● WHAT THE TASK REQUIRES: Copy the entire listing exactly.

● DATASET RECORDS:
>>>>>

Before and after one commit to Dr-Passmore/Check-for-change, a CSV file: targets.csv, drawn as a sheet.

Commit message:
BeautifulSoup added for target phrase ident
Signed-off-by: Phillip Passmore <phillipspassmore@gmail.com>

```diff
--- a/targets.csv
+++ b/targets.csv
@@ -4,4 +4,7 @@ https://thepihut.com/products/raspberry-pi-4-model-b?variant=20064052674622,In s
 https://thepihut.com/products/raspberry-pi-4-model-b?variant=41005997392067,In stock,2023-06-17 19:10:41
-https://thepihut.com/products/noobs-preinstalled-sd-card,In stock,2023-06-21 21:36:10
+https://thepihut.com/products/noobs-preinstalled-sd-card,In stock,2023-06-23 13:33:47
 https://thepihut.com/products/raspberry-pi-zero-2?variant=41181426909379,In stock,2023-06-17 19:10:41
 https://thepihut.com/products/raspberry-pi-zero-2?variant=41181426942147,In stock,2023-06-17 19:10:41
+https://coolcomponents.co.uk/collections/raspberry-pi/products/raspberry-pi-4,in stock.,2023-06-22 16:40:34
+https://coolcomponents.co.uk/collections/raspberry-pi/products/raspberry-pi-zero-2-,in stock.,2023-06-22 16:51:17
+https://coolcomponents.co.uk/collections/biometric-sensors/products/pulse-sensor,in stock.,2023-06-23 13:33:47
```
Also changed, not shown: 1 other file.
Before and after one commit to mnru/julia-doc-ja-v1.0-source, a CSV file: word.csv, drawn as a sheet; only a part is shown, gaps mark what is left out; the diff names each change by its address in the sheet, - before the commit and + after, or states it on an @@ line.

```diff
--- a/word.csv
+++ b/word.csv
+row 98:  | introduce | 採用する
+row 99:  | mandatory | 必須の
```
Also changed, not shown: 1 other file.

<<<<<

● SOLUTION FOR THIS TASK:
Before and after one commit to Dr-Passmore/Check-for-change, a CSV file: targets.csv, drawn as a sheet.

Commit message:
BeautifulSoup added for target phrase ident
Signed-off-by: Phillip Passmore <phillipspassmore@gmail.com>

```diff
--- a/targets.csv
+++ b/targets.csv
@@ -4,4 +4,7 @@ https://thepihut.com/products/raspberry-pi-4-model-b?variant=20064052674622,In s
 https://thepihut.com/products/raspberry-pi-4-model-b?variant=41005997392067,In stock,2023-06-17 19:10:41
-https://thepihut.com/products/noobs-preinstalled-sd-card,In stock,2023-06-21 21:36:10
+https://thepihut.com/products/noobs-preinstalled-sd-card,In stock,2023-06-23 13:33:47
 https://thepihut.com/products/raspberry-pi-zero-2?variant=41181426909379,In stock,2023-06-17 19:10:41
 https://thepihut.com/products/raspberry-pi-zero-2?variant=41181426942147,In stock,2023-06-17 19:10:41
+https://coolcomponents.co.uk/collections/raspberry-pi/products/raspberry-pi-4,in stock.,2023-06-22 16:40:34
+https://coolcomponents.co.uk/collections/raspberry-pi/products/raspberry-pi-zero-2-,in stock.,2023-06-22 16:51:17
+https://coolcomponents.co.uk/collections/biometric-sensors/products/pulse-sensor,in stock.,2023-06-23 13:33:47
```
Also changed, not shown: 1 other file.
Before and after one commit to mnru/julia-doc-ja-v1.0-source, a CSV file: word.csv, drawn as a sheet; only a part is shown, gaps mark what is left out; the diff names each change by its address in the sheet, - before the commit and + after, or states it on an @@ line.

```diff
--- a/word.csv
+++ b/word.csv
+row 98:  | introduce | 採用する
+row 99:  | mandatory | 必須の
```
Also changed, not shown: 1 other file.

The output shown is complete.